I am no longer able to make blogger respond to my requests to move photos around. So I'll brag about Skittles first, I guess. But I am so proud of both of them.
Skittles is positively ebulent about her kids' cooking class. It is the high point of her week.
Yesterday was the second class, and they made potato salad and bread rolls. She's getting really good with yeast doughs, which is great as I cannot make dough rise to save my life. But the double-secret bonus, to me, is that she actually tries the foods she makes.
She announced she wants to be a chef when she grows up. That's fine by me.
This school year, Baboo is in this special intensive-Russian program through her school. Their classroom is in a Russian school (which is, conveniently, just around the corner from the main campus). Two days a week they return to the main campus for lunch* and to use the computers and library. They have daily Russian lessons, and a structured exchange with specific Russian kids from their host school. Those kids have been studying French, and the two groups have time together every week.
*Lunch aside: Lunch at the Russian school is disappointing. Seems every day they get a weiner and a starch: either over-cooked pasta or flavor-free mashed potatos. Plastic cutlery. Baboo now takes a small container of flavored salt in her backpack. Her best friend brings those little salt packets like what you get from a fast food restaurant.
Needless to say, the days they have lunch at the main campus are much nicer, more diverse, albeit a LOT more expensive.
Russian school lunch: 20 to 50 rubles a day. I don't know why the price varies since the menu doesn't.
Main campus lunch: 190 rubles a day. Here is a typical lunch at the main campus:
Assiette de crudités (raw veggie plate)
Salade de carottes (carrot salad)
Salade au jambon et fromage (ham and cheese salad)

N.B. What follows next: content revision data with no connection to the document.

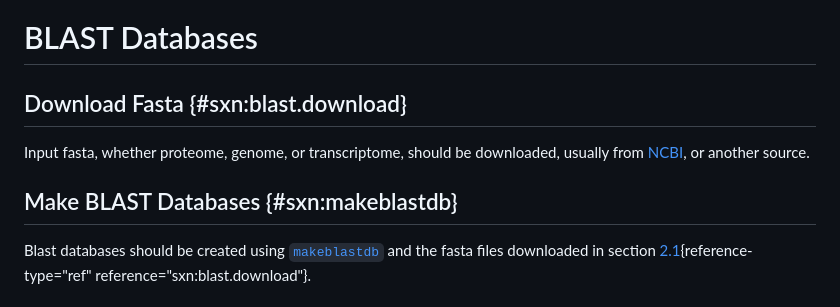
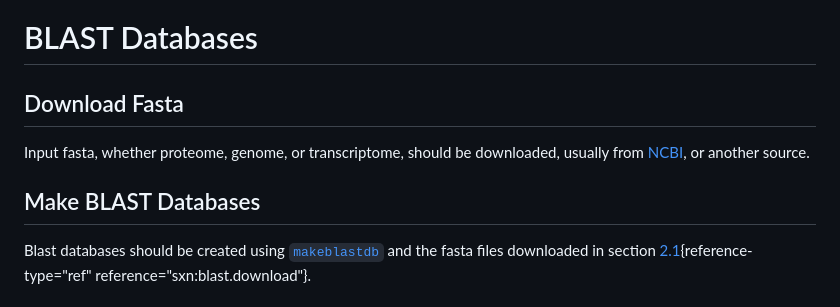
Before and after one commit to hhg7/HitList, a Markdown page: README.md, the part around the change. Drawn GitHub-style.

Commit message:
Update README.md
cleaned

```diff
--- a/README.md
+++ b/README.md
@@ -28,14 +28,14 @@ installed.
 BLAST Databases
 ===============
 
-Download Fasta {#sxn:blast.download}
+Download Fasta
 --------------
 
 Input fasta, whether proteome, genome, or transcriptome, should be
 downloaded, usually from
 [NCBI](https://ftp.ncbi.nlm.nih.gov/genomes/refseq/), or another source.
 
-Make BLAST Databases {#sxn:makeblastdb}
+Make BLAST Databases
 --------------------
 
 Blast databases should be created using
```
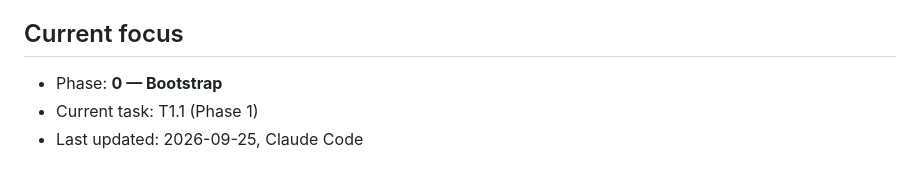
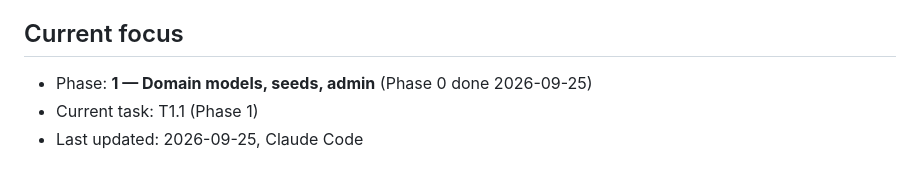
Before and after one commit to diyorbek20037773/educore, a Markdown page: docs/PROGRESS.md, the part around the change. GitHub-like rendering.

Commit message:
docs: move current focus to Phase 1
Co-Authored-By: Claude Opus 5.5 <noreply@anthropic.com>

```diff
--- a/docs/PROGRESS.md
+++ b/docs/PROGRESS.md
@@ -4,7 +4,7 @@
 > git history is the source of truth for resuming work after a context reset.
 
 ## Current focus
-- Phase: **0 — Bootstrap**
+- Phase: **1 — Domain models, seeds, admin** (Phase 0 done 2026-09-25)
 - Current task: T1.1 (Phase 1)
 - Last updated: 2026-09-25, Claude Code
 
```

Soupe de légumes (vegetable soup)
Fricassée de poulet (fried chicken)
Pain de porc (breaded pork cutlet)
Poisson cajun (cajun-style fish)
Riz doré (yellow rice)

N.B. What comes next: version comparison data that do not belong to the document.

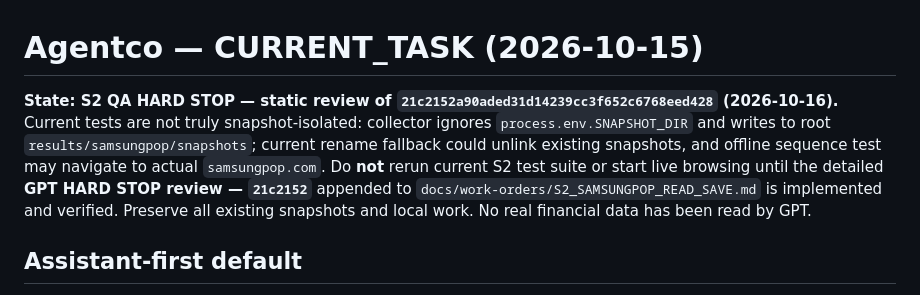
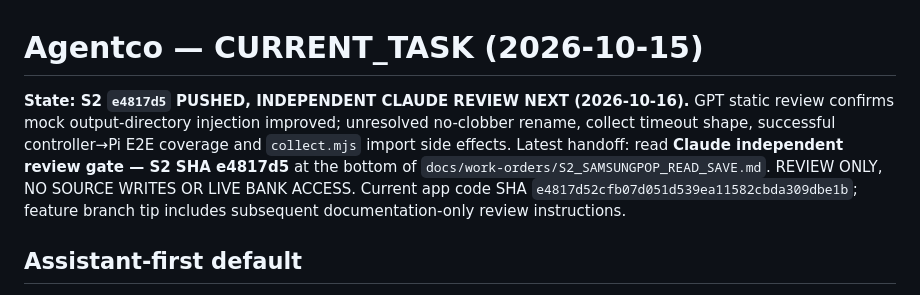
Before and after one commit to hbombheart1230-dotcom/agentco, a Markdown page: docs/CURRENT_TASK.md, the part around the change. Drawn GitHub-style.

Commit message:
docs: hand off S2 code to independent read-only Claude review

```diff
--- a/docs/CURRENT_TASK.md
+++ b/docs/CURRENT_TASK.md
@@ -1,6 +1,6 @@
 # Agentco — CURRENT_TASK (2026-10-15)
 
-**State: S2 QA HARD STOP — static review of `21c2152a90aded31d14239cc3f652c6768eed428` (2026-10-16).** Current tests are not truly snapshot-isolated: collector ignores `process.env.SNAPSHOT_DIR` and writes to root `results/samsungpop/snapshots`; current rename fallback could unlink existing snapshots, and offline sequence test may navigate to actual `samsungpop.com`. Do **not** rerun current S2 test suite or start live browsing until the detailed **GPT HARD STOP review — `21c2152`** appended to `docs/work-orders/S2_SAMSUNGPOP_READ_SAVE.md` is implemented and verified. Preserve all existing snapshots and local work. No real financial data has been read by GPT.
+**State: S2 `e4817d5` PUSHED, INDEPENDENT CLAUDE REVIEW NEXT (2026-10-16).** GPT static review confirms mock output-directory injection improved; unresolved no-clobber rename, collect timeout shape, successful controller→Pi E2E coverage and `collect.mjs` import side effects. Latest handoff: read **Claude independent review gate — S2 SHA e4817d5** at the bottom of `docs/work-orders/S2_SAMSUNGPOP_READ_SAVE.md`. REVIEW ONLY, NO SOURCE WRITES OR LIVE BANK ACCESS. Current app code SHA `e4817d52cfb07d051d539ea11582cbda309dbe1b`; feature branch tip includes subsequent documentation-only review instructions.
 
 ## Assistant-first default
 A greeting, general conversation or personal-assistant query is NOT permission to inspect Git, start workers or access financial data. Enter development mode only for an explicitly requested task. Follow root `AGENTS.md`. Personal repo: `hbombheart1230-dotcom/agentco`; canonical Windows workspace: `C:\Agentco`. Personal Agentco is separate from Samsung Display and Agentra.
```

Riz doré (yellow rice)
Haricots verts (green beans)
Fromage (cheese . . . well, duh!)
Fruits de saison (seasonal fruits)
Jus de fruits (fruit juice)
Pâtisserie (pastry . . . Guess which is more popular in this category?)
Baboo said she and one of her French classmates were sitting on the playground during recess last week, and a group of Russian girls came over and asked them questions. Baboo and friend answered, in their limited Russian, and the Russian girls said, "Oooooo!"
We asked her teacher if she could skip English class. "Well, many of her classmates speak English well," he began.
Um, yeah. But this kid's mother tongue is English, we insisted. He left it with a "We'll see about that."
He's been using Wednesday mornings to give her class assessment tests. Shortly after we had the English-skills conversation, there was a question on an assessment test, asking her to identify the last movement of Beethoven's 9th Symphony. She doesn't know how to say that in French, so she wrote "Ode to Joy."
Suddenly her teacher realized that not only does she know English, but she knows THINGS in English. It really is a working language for her. So she got yanked out of English class and given extra one-on-one time with the Russian teacher.
The other weirdly wonderful thing is that last week the teacher emailed all of the parents a copy of a student's weekly assessment test so that we could use it to see the correct answers. It was not a flawless test, but it was, apparently, the best one. The student's name was whited out, but we recognized the handwriting immediately.
The Spouse sees the teacher ever morning when he drops Baboo off at school. "She didn't get all the answers right," he said to Teacher.
"If she didn't get the answer, no one got it," said Teacher.
Pardon me for being proud . . .